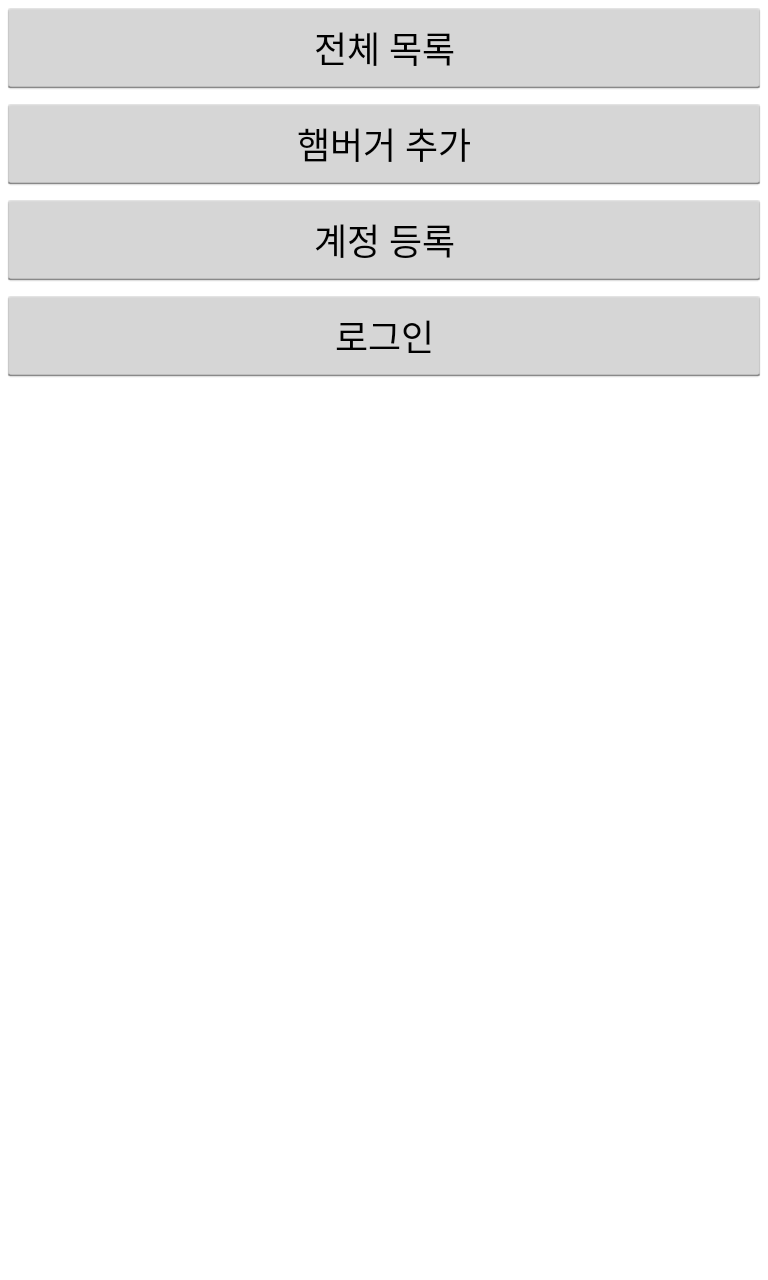
Repository: OnionLord/BurgerWIKI
Layout: burgerDicApp/BurgerDictionary/res/layout/actmain.xml
These files come from the project's save history. The layout is drawn as it stood at one moment and after the next save; the edit follows.
It is drawn on a 768 x 1280 px phone screen (xhdpi) without system bars, with theme AppTheme; the app's code is not run.

Above is the layout before, as saved 2014-11-06 13:44:33.

### burgerDicApp/BurgerDictionary/res/layout/actmain.xml
<LinearLayout xmlns:android="http://schemas.android.com/apk/res/android"
    android:layout_width="fill_parent"
    android:layout_height="fill_parent"
    android:orientation="vertical" >

    <Button
        android:id="@+id/main_btn1"
        android:layout_width="fill_parent"
        android:layout_height="wrap_content"
        android:onClick="onClickButton"
        android:text="전체 목록" />

    <Button
        android:id="@+id/main_btn2"
        android:layout_width="fill_parent"
        android:layout_height="wrap_content"
        android:onClick="onClickButton"
        android:text="햄버거 추가" />
    <Button
        android:id="@+id/main_btn3"
        android:layout_width="fill_parent"
        android:layout_height="wrap_content"
        android:onClick="onClickButton"
        android:text="계정 등록" />
    <Button
        android:id="@+id/main_btn4"
        android:layout_width="fill_parent"
        android:layout_height="wrap_content"
        android:onClick="onClickButton"
        android:text="로그인" />

</LinearLayout>

Loaded but not shown: burgerDicApp/BurgerDictionary/res/values/styles.xml (common file); burgerDicApp/BurgerDictionary/res/values-v11/styles.xml (common file); burgerDicApp/BurgerDictionary/res/values-v14/styles.xml (common file)

After the next save:
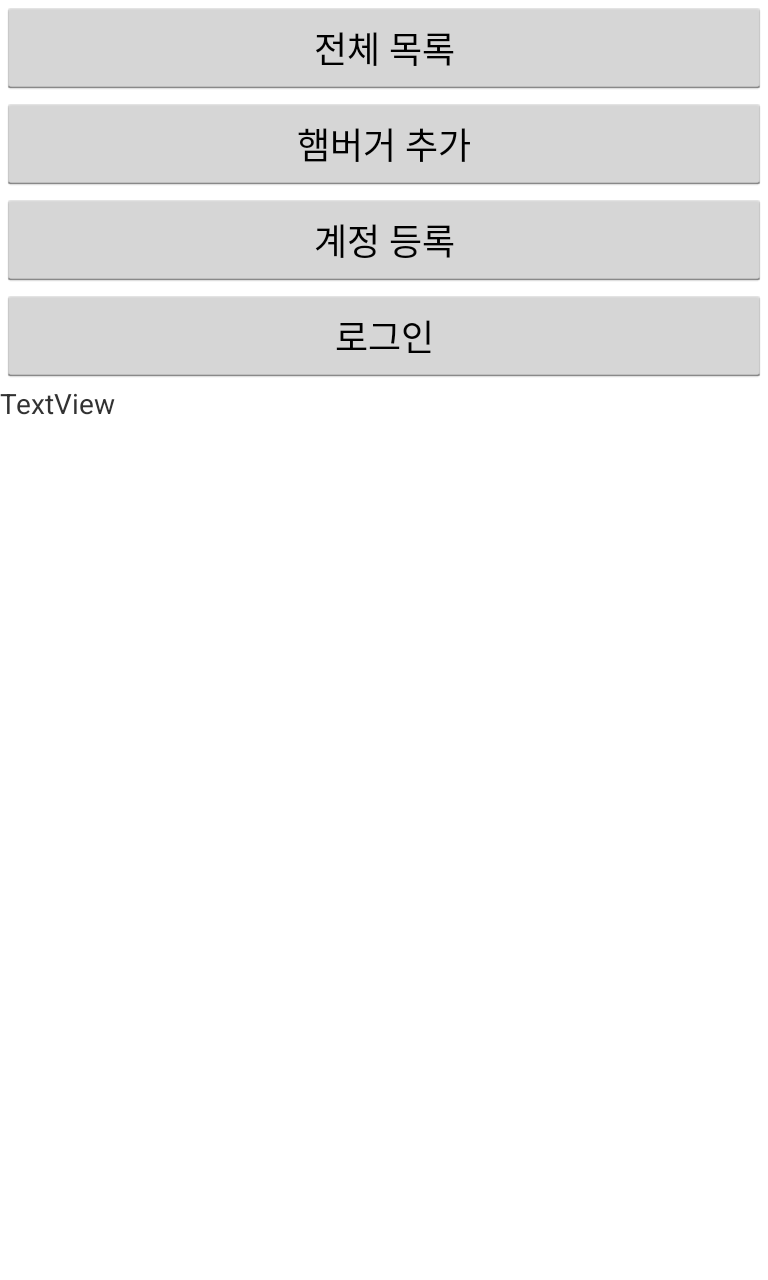
Saved 4 s later.
--- a/burgerDicApp/BurgerDictionary/res/layout/actmain.xml
+++ b/burgerDicApp/BurgerDictionary/res/layout/actmain.xml
@@ -29,4 +29,10 @@
         android:onClick="onClickButton"
         android:text="로그인" />
 
+    <TextView
+        android:id="@+id/main_test"
+        android:layout_width="wrap_content"
+        android:layout_height="wrap_content"
+        android:text="TextView" />
+
 </LinearLayout>
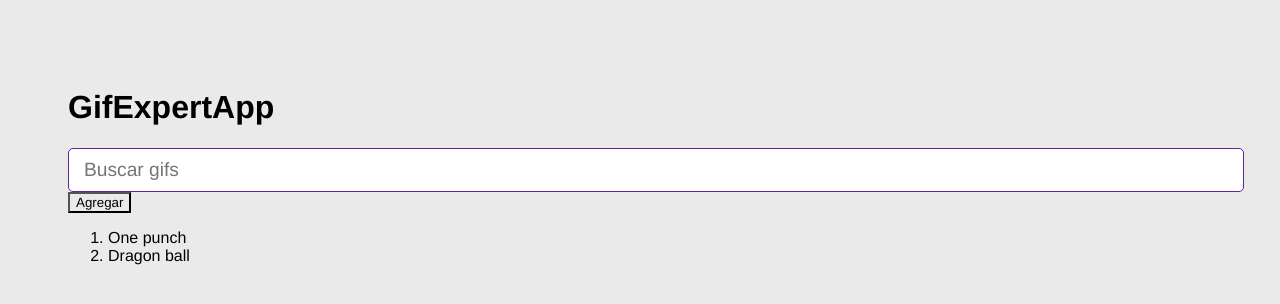
Repository: mmg0206/react-gif-expert
Page: /
An editor plug-in stored every save of this project. The page is shown before and after the next save, followed by the edit.
The browser window is 1280 px wide. The pictures show the whole page.
The project was rebuilt for these pictures with package versions that can differ from the ones it lists, and the page was loaded fresh each time. Also part of the build but not shown: vite.config.js.

Above is the page before, as saved 2024-04-13 19:39:48.

### src/main.jsx
import React from 'react'
import ReactDOM from 'react-dom/client'
import { GifExpertApp } from './GifExpertApp.jsx'
import './styles.css';


ReactDOM.createRoot(document.getElementById('root')).render(
  <React.StrictMode>
    <GifExpertApp/>
  </React.StrictMode>
)

### src/GifExpertApp.jsx
import { useState } from "react";
import {AddCategory} from "./components/AddCategory";

export const GifExpertApp = () => {
  // const apiKey ='Ls33XwmjLip5m9fo9lFfzjgpz7a8Isa8';
  const [categories, setCategories] = useState(['One punch', 'Dragon ball']);

  const onAddCategory =(newValue)=>{
    setCategories(categories.concat(newValue));
  }


  return (
    <>
      {/* titulo */}
      <h1>GifExpertApp</h1>

      {/* input */}
      <AddCategory />

      {/* listado de gifs */}
      <button onClick={()=>onAddCategory('Valorant')}>Agregar</button>
      <ol>
        {
          categories.map(el =>{
              return <li key={el}>{el}</li>
          })
        }
      </ol>
        {/* Gif item */}
    </>
  )
}

### src/components/AddCategory.jsx
import { useState } from "react"

export const AddCategory = () => {
    const [inputValue, setInputValue] = useState('');
    const onInputChange = (value)=>{
        setInputValue(value)
    }

    const onSubmit = (event) =>{
        event.preventDefault();
        console.log(inputValue);
    }

    return (
        <form onSubmit={(e)=>onSubmit(e)}>
            <input
                type="text"
                placeholder="Buscar gifs"
                value={inputValue}
                onChange={(e)=>onInputChange(e.target.value)}
            />
        </form>
    )
}

Loaded but not shown: index.html (common file); src/styles.css (common file)

After the next save:
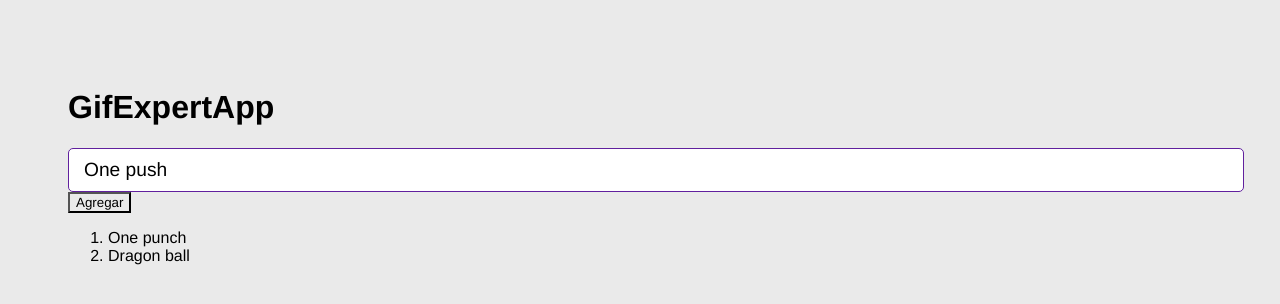
Saved 12 min 59 s later.
--- a/src/components/AddCategory.jsx
+++ b/src/components/AddCategory.jsx
@@ -1,7 +1,7 @@
 import { useState } from "react"
 
 export const AddCategory = () => {
-    const [inputValue, setInputValue] = useState('');
+    const [inputValue, setInputValue] = useState('One push');
     const onInputChange = (value)=>{
         setInputValue(value)
     }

▬▬▬▬▬▬▬▬▬▬

* WHAT TO DO
Note each line above that contains "useState" and copy it out.

* ANSWER SECTION
import { useState } from "react";
  const [categories, setCategories] = useState(['One punch', 'Dragon ball']);
import { useState } from "react"
    const [inputValue, setInputValue] = useState('');
 import { useState } from "react"
-    const [inputValue, setInputValue] = useState('');
+    const [inputValue, setInputValue] = useState('One push');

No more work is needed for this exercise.